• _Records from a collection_
Start of Block
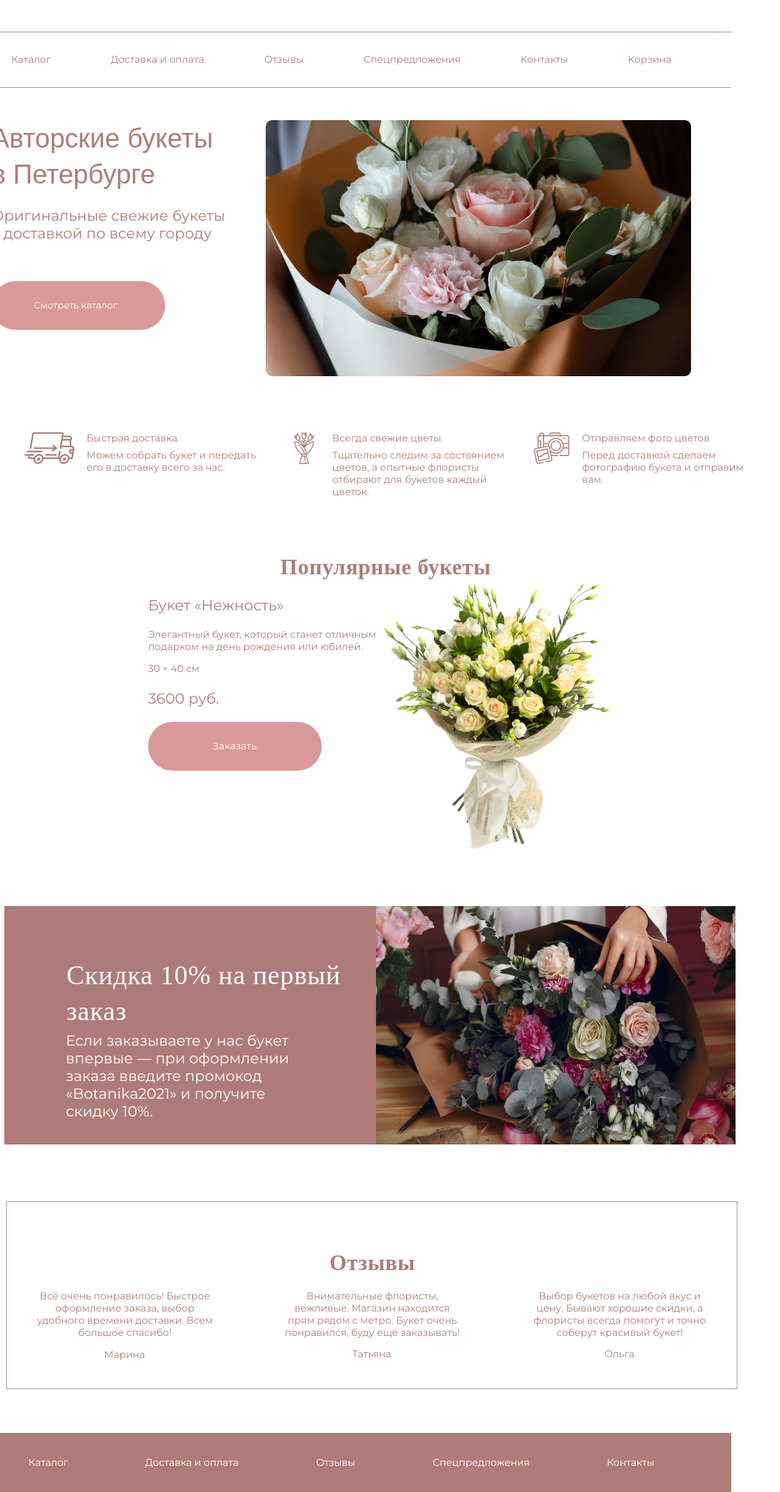
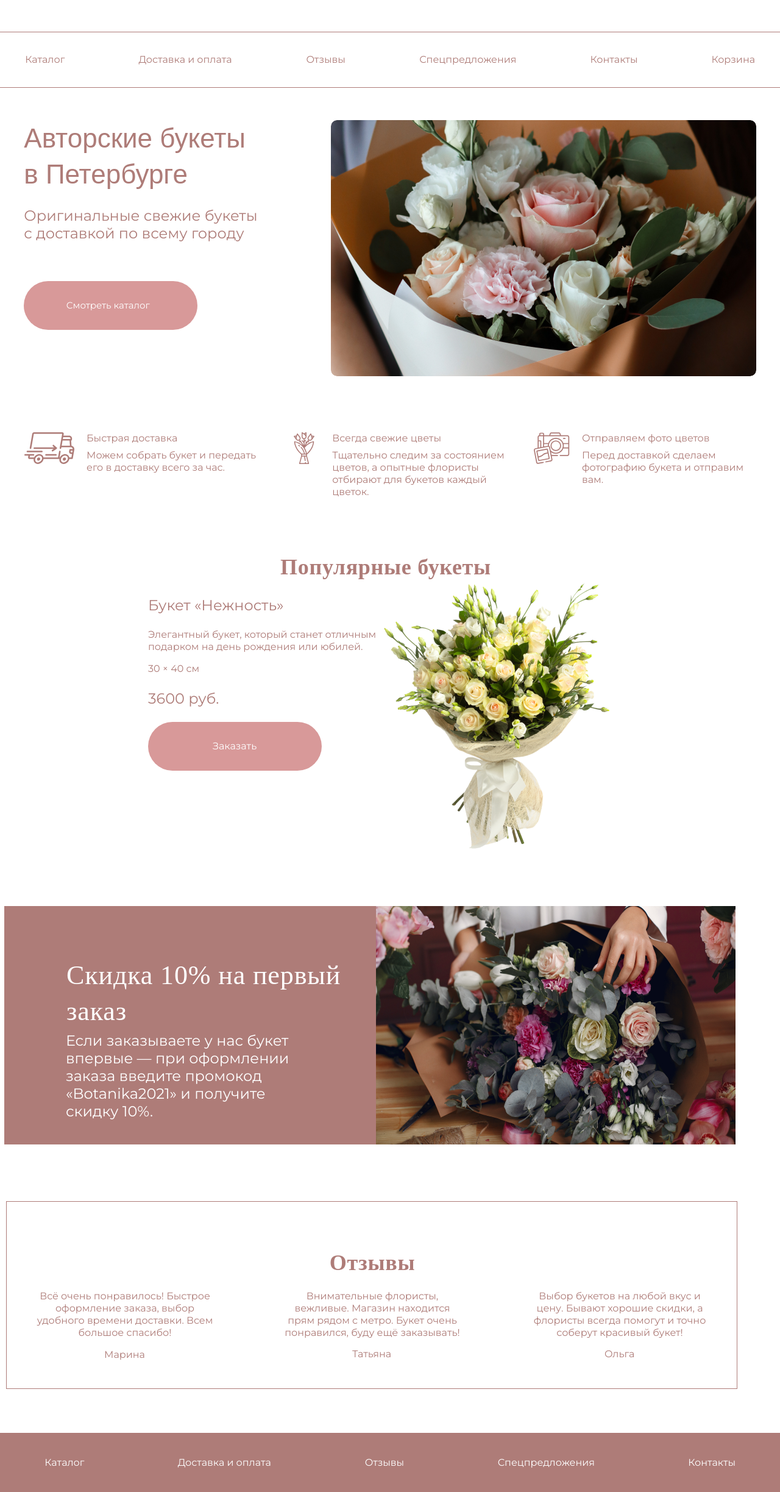
Before and after one commit to Keinever/Keinever.github.io, a PHP site: page / in a window 1280 px wide; the page is wider, and only the part inside the window is pictured. Shown: that part at 61% size. Run offline with PHP 8.4, Linux system fonts and the light colour scheme.

Commit message:
Update Zad1.css

```diff
--- a/Zadanie1/Zad1.css
+++ b/Zadanie1/Zad1.css
@@ -1,6 +1,6 @@
 body{
     position: relative;
-    width: 100%;
+    width: 1440px;
     height: 2447px;
 
     background: #FFFFFF;
```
End of Block
• _What needs to be done_
With the images left out, output all the entries above exactly.

• _Solution_
Before and after one commit to Keinever/Keinever.github.io, a PHP site: page / in a window 1280 px wide; the page is wider, and only the part inside the window is pictured. Shown: that part at 61% size. Run offline with PHP 8.4, Linux system fonts and the light colour scheme.

Commit message:
Update Zad1.css

```diff
--- a/Zadanie1/Zad1.css
+++ b/Zadanie1/Zad1.css
@@ -1,6 +1,6 @@
 body{
     position: relative;
-    width: 100%;
+    width: 1440px;
     height: 2447px;
 
     background: #FFFFFF;
```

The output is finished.